Hawaiian Airlines claims it is being discriminated against at Los Angeles International airport, saying larger competitors are receiving preferential treatment securing precious space at the notoriously constricted airport.
Los Angeles World Airports (LAWA) has asked Hawaiian to relocate to the under-construction Midfield Satellite Concourse (MSC) from terminal 5 in 2020, a move that would both inconvenience its passengers and increase costs by as much as "three-fold" at the airport, the Honolulu-based carrier said in a submission to the US Department of Transportation on Tokyo Haneda flights on 30 May.
Hawaiian calls the request the latest example of the operator's "discriminatory accommodation" practice, as relocating would allow American Airlines to consolidate its operations at LAX.
"LAWA is blatantly favoring large legacy airlines such as American, Delta and United to the competitive detriment of smaller carriers such as Hawaiian," the airline says. "Hawaiian's forced move to the MSC will irreparably harm Hawaiian's operations at LAX."
Also, following Hawaiian's 2017 move to terminal 5 from terminal 2 to accommodate Delta Air Lines, LAWA gave Hawaiian an "assurance" it would not need to move again until either the proposed terminals 0 or 9 open.
LAWA was not immediately available to comment on Hawaiian's allegations.
Hawaiian is a small player at LAX. The airline carried just over 1% of the 83.7 million passengers that passed through the airport in 2018, DOT data shows. By comparison, American carried 19.4% of passengers, Delta 16.3% and United Airlines 14.6%.
The carrier operates six daily flights to Honolulu, Kahului, Kona and Lihue from LAX, Cirium schedules data shows. Honolulu and Kahului are served with widebody Airbus A330-200 aircraft, while Kona and Lihue are served with narrowbody Airbus A321neo aircraft.
Hawaiian competes with American, Delta and United on all four of its LAX routes, and with Alaska Airlines in the Honolulu and Kahului markets, data shows.
The carrier argues moving to the midfield concourse would put it at a competitive disadvantage to competitors. For example, the facility will not have a domestic luggage system when it opens, requiring additional time to move luggage to and from a domestic terminal for Hawaiian.
In addition, a move would require Hawaiian passengers connecting to its codeshare partner JetBlue Airways to take a bus between terminals, the airline says. American, Alaska, Delta and United all offer in-terminal connections to passengers on their Hawaii flights.
LAX is a notoriously gate-tight airport, creating difficulties for all airlines. Executives at both American and United have said their respective carrier would grow more at the airport if they had the space.

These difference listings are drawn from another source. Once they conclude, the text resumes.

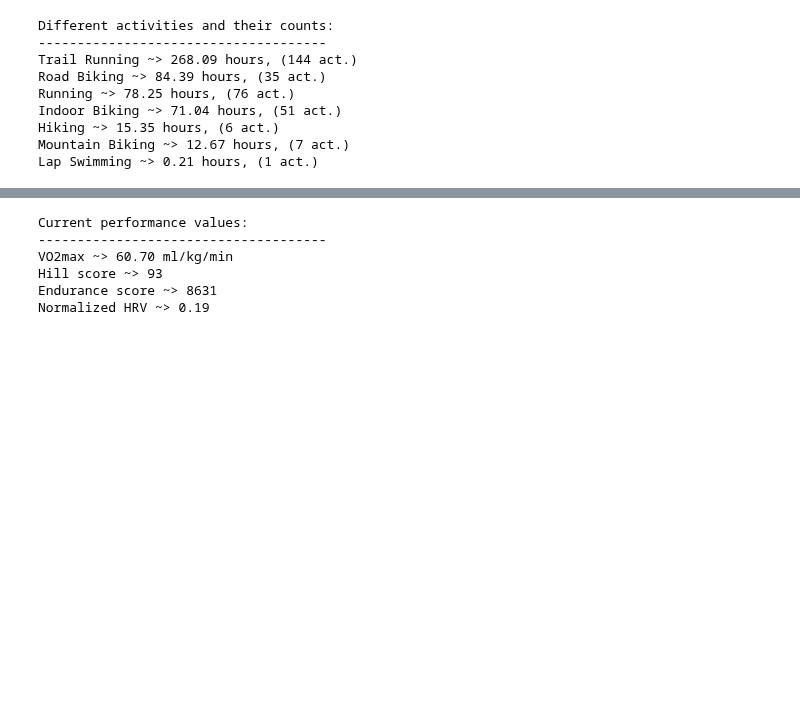
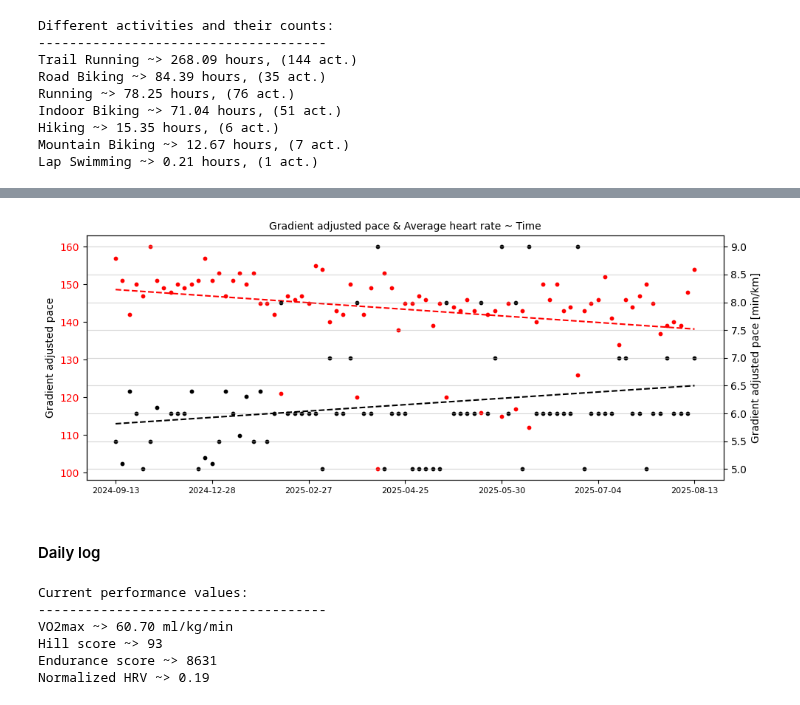
Before and after one commit to 1312Bravo/TrainingPeaks_customLog, a Jupyter notebook: analysis_sandbox/sandbox.ipynb, the cells around one changed output, grey strips where cells are left out. Cells and saved outputs as stored; diff of their text form; code cells hidden in the pictures; blank space fills up the shorter version.

```diff
--- a/analysis_sandbox/sandbox.ipynb
+++ b/analysis_sandbox/sandbox.ipynb
@@ -128,3 +168,38 @@ Lap Swimming ~> 0.21 hours, (1 act.)
+# %%
+# Easy long runs trail running ~ Relationship between Gradient adjusted pace & Average heart rate
+
+easy_trail_long_runs = (
+    tp_log_df
+    .query("`Activity type` == 'Trail Running'") # Trail running
+    .query("`Description`.str.contains('Trail Running')") # Normal runs ~ No specific training (Easy long runs)
+    .query("`Aerobic training effect` < 5.0") # Filter out races
+    )
+
+fig, ax = plt.subplots(1,1, figsize=(10, 4))
+indices = np.arange(0, len(easy_trail_long_runs["Datetime"]))
+
+plt.title("Gradient adjusted pace & Average heart rate ~ Time", fontsize=10)
+ax.scatter(indices, easy_trail_long_runs["Average heart rate"], label="Average heart rate", color="red", s=10)
+sns.regplot(x=indices, y=easy_trail_long_runs["Average heart rate"], color="red", line_kws={"linestyle":"--", "linewidth":1.5}, ci=None, scatter=False, ax=ax)
+ax.set_ylabel("Average heart rate", color="red")
+ax.tick_params(axis="y", labelcolor="red")
+
+ax2 = ax.twinx()
+ax2.scatter(indices, easy_trail_long_runs["Gradient adjusted pace [min/km]"], label="Gradient adjusted pace [min/km]", color="black", s=10)
+sns.regplot(x=indices, y=easy_trail_long_runs["Gradient adjusted pace [min/km]"], color="black", line_kws={"linestyle":"--", "linewidth":1.5}, ci=None, scatter=False, ax=ax2)
+ax.set_ylabel("Gradient adjusted pace", color="black")
+ax2.tick_params(axis="y", labelcolor="black")
+
+ax.set_xticks(indices[::max(1, len(indices)//6)])
+ax.set_xticklabels(easy_trail_long_runs["Datetime"].dt.strftime("%Y-%m-%d")[::max(1, len(indices)//6)], fontsize=8, rotation=0)
+
+plt.grid(alpha=.5)
+plt.tight_layout()
+plt.show()
+# %% [output]
+[figure, added]
+# %% [markdown]
+#### Daily log
 # %%
 # Quick analyis ~ Daily log
 print("Current performance values:")
```
Also changed, not shown: parts of 7 cells of this notebook.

LAWA is building the midfield concourse and proposed terminals 0 and 9 in an effort to enable further growth. In addition, it has contracted with Alaska, American, Delta and Southwest Airlines on major capital projects to expand and improve their respective terminal facilities.